dc.contributor University of Helsinki, Biosciences en
dc.contributor.author Friman, Ville-Petri
dc.contributor.author Hiltunen, Teppo
dc.contributor.author Jalasvuori, Matti
dc.contributor.author Lindstedt, Carita
dc.contributor.author Laanto, Elina
dc.contributor.author Örmälä, Anni-Maria
dc.contributor.author Laakso, Jouni
dc.contributor.author Mappes, Johanna
dc.contributor.author Bamford, Jaana
dc.date.accessioned 2016-08-12T10:22:01Z
dc.date.available 2016-08-12T10:22:01Z
dc.date.issued 2011
dc.identifier.citation Friman , V-P , Hiltunen , T , Jalasvuori , M , Lindstedt , C , Laanto , E , Örmälä , A-M , Laakso , J , Mappes , J & Bamford , J 2011 , ' High temperature and bacteriophages can indirectly select for bacterial pathogenicity in environmental reservoirs ' , PLoS One , vol. 6 , no. 3 , pp. e17651 . https://doi.org/10.1371/journal.pone.0017651 en

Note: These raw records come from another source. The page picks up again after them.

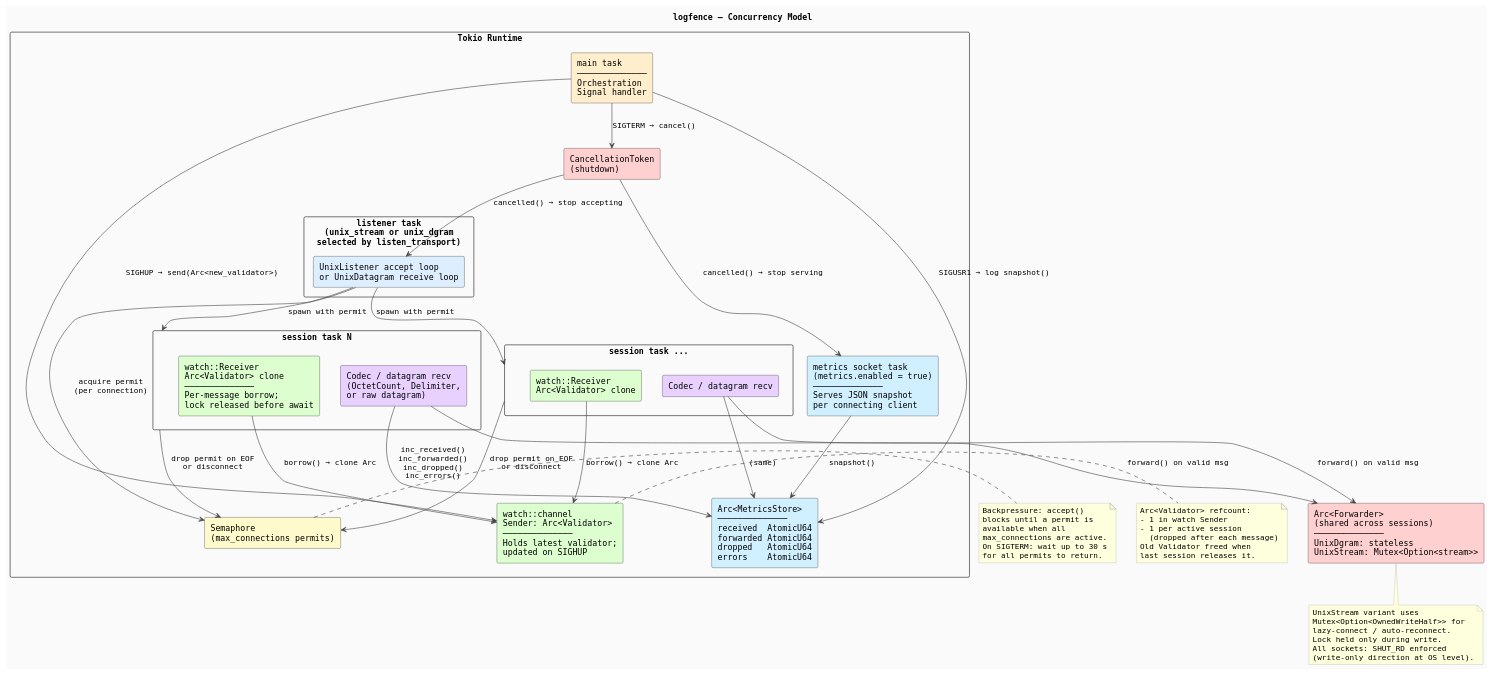
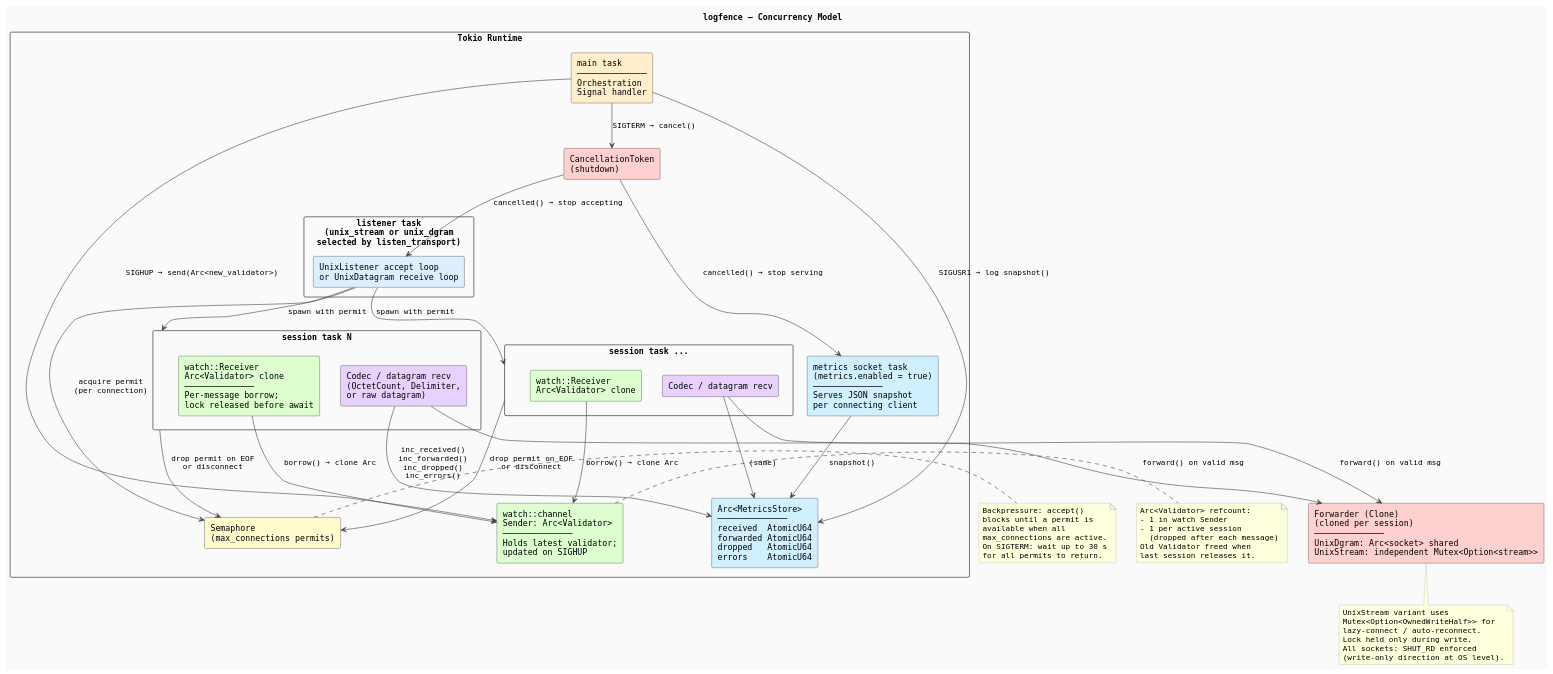
The diagram in docs/diagrams/08-concurrency-model.puml (hildstrom/logfence), drawn with PlantUML before and after one commit. The commit also changed 11 other files, not shown here.

Commit message:
cargo fmt, doc and diagram accuracy update

```diff
--- a/docs/diagrams/08-concurrency-model.puml
+++ b/docs/diagrams/08-concurrency-model.puml
@@ -1,94 +1,94 @@
 @startuml concurrency-model
 title logfence — Concurrency Model
 
 skinparam defaultFontName Monospaced
 skinparam componentStyle rectangle
 skinparam ArrowColor #444444
 skinparam BackgroundColor #FAFAFA
 skinparam noteBorderColor #AAAAAA
 
 rectangle "Tokio Runtime" {
 
   component "main task\n──────────────\nOrchestration\nSignal handler" as Main #FFEECC
 
   component "Semaphore\n(max_connections permits)" as Sema #FFFACC
 
   component "watch::channel\nSender: Arc<Validator>\n──────────────\nHolds latest validator;\nupdated on SIGHUP" as Watch #DDFFD0
 
   component "CancellationToken\n(shutdown)" as Cancel #FFD0D0
 
   component "Arc<MetricsStore>\n──────────────\nreceived  AtomicU64\nforwarded AtomicU64\ndropped   AtomicU64\nerrors    AtomicU64" as Metrics #D0F0FF
 
   rectangle "listener task\n(unix_stream or unix_dgram\nselected by listen_transport)" {
     component "UnixListener accept loop\nor UnixDatagram receive loop" as AcceptLoop #DDEEFF
   }
 
   rectangle "session task N" as S1 {
     component "watch::Receiver\nArc<Validator> clone\n──────────────\nPer-message borrow;\nlock released before await" as WatchRx1 #DDFFD0
     component "Codec / datagram recv\n(OctetCount, Delimiter,\nor raw datagram)" as Codec1 #E8D0FF
   }
 
   rectangle "session task ..." as S2 {
     component "watch::Receiver\nArc<Validator> clone" as WatchRx2 #DDFFD0
     component "Codec / datagram recv" as Codec2 #E8D0FF
   }
 
   component "metrics socket task\n(metrics.enabled = true)\n──────────────\nServes JSON snapshot\nper connecting client" as MetricsSock #D0F0FF
 
 }
 
-component "Arc<Forwarder>\n(shared across sessions)\n──────────────\nUnixDgram: stateless\nUnixStream: Mutex<Option<stream>>" as Forwarder #FFD0D0
+component "Forwarder (Clone)\n(cloned per session)\n──────────────\nUnixDgram: Arc<socket> shared\nUnixStream: independent Mutex<Option<stream>>" as Forwarder #FFD0D0
 
 Main --> Watch : SIGHUP → send(Arc<new_validator>)
 Main --> Cancel : SIGTERM → cancel()
 Main --> Metrics : SIGUSR1 → log snapshot()
 
 Cancel --> AcceptLoop : cancelled() → stop accepting
 Cancel --> MetricsSock : cancelled() → stop serving
 
 AcceptLoop --> Sema : acquire permit\n(per connection)
 AcceptLoop --> S1 : spawn with permit
 AcceptLoop --> S2 : spawn with permit
 
 S1 --> Sema : drop permit on EOF\nor disconnect
 S2 --> Sema : drop permit on EOF\nor disconnect
 
 WatchRx1 --> Watch : borrow() → clone Arc
 WatchRx2 --> Watch : borrow() → clone Arc
 
 Codec1 --> Forwarder : forward() on valid msg
 Codec2 --> Forwarder : forward() on valid msg
 
 Codec1 --> Metrics : inc_received()\ninc_forwarded()\ninc_dropped()\ninc_errors()
 Codec2 --> Metrics : (same)
 
 MetricsSock --> Metrics : snapshot()
 
 note bottom of Forwarder
   UnixStream variant uses
   Mutex<Option<OwnedWriteHalf>> for
   lazy-connect / auto-reconnect.
   Lock held only during write.
   All sockets: SHUT_RD enforced
   (write-only direction at OS level).
 end note
 
 note right of Watch
   Arc<Validator> refcount:
   - 1 in watch Sender
   - 1 per active session
     (dropped after each message)
   Old Validator freed when
   last session releases it.
 end note
 
 note right of Sema
   Backpressure: accept()
   blocks until a permit is
   available when all
   max_connections are active.
   On SIGTERM: wait up to 30 s
   for all permits to return.
 end note
 
 @enduml
```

dc.identifier.issn 1932-6203
dc.identifier.other PURE: 13736543
dc.identifier.other PURE UUID: 53855aba-bd4a-42eb-95dc-69871213d55a
dc.identifier.other WOS: 000288513900015
dc.identifier.other Scopus: 79952642773
dc.identifier.other ORCID: /0000-0001-8245-9912/work/30453714
dc.identifier.other ORCID: /0000-0003-4172-3128/work/63686431
dc.identifier.uri http://hdl.handle.net/10138/165644
dc.description.abstract The coincidental evolution hypothesis predicts that traits connected to bacterial pathogenicity could be indirectly selected outside the host as a correlated response to abiotic environmental conditions or different biotic species interactions. To investigate this, an opportunistic bacterial pathogen, Serratia marcescens, was cultured in the absence and presence of the lytic bacteriophage PPV (Podoviridae) at 25°C and 37°C for four weeks (N = 5). At the end, we measured changes in bacterial phage-resistance and potential virulence traits, and determined the pathogenicity of all bacterial selection lines in the Parasemia plantaginis insect model in vivo. Selection at 37°C increased bacterial motility and pathogenicity but only in the absence of phages. Exposure to phages increased the phage-resistance of bacteria, and this was costly in terms of decreased maximum population size in the absence of phages. However, this small-magnitude growth cost was not greater with bacteria that had evolved in high temperature regime, and no trade-off was found between phage-resistance and growth rate. As a result, phages constrained the evolution of a temperature-mediated increase in bacterial pathogenicity presumably by preferably infecting the highly motile and virulent bacteria. In more general perspective, our results suggest that the traits connected to bacterial pathogenicity could be indirectly selected as a correlated response by abiotic and biotic factors in environmental reservoirs. en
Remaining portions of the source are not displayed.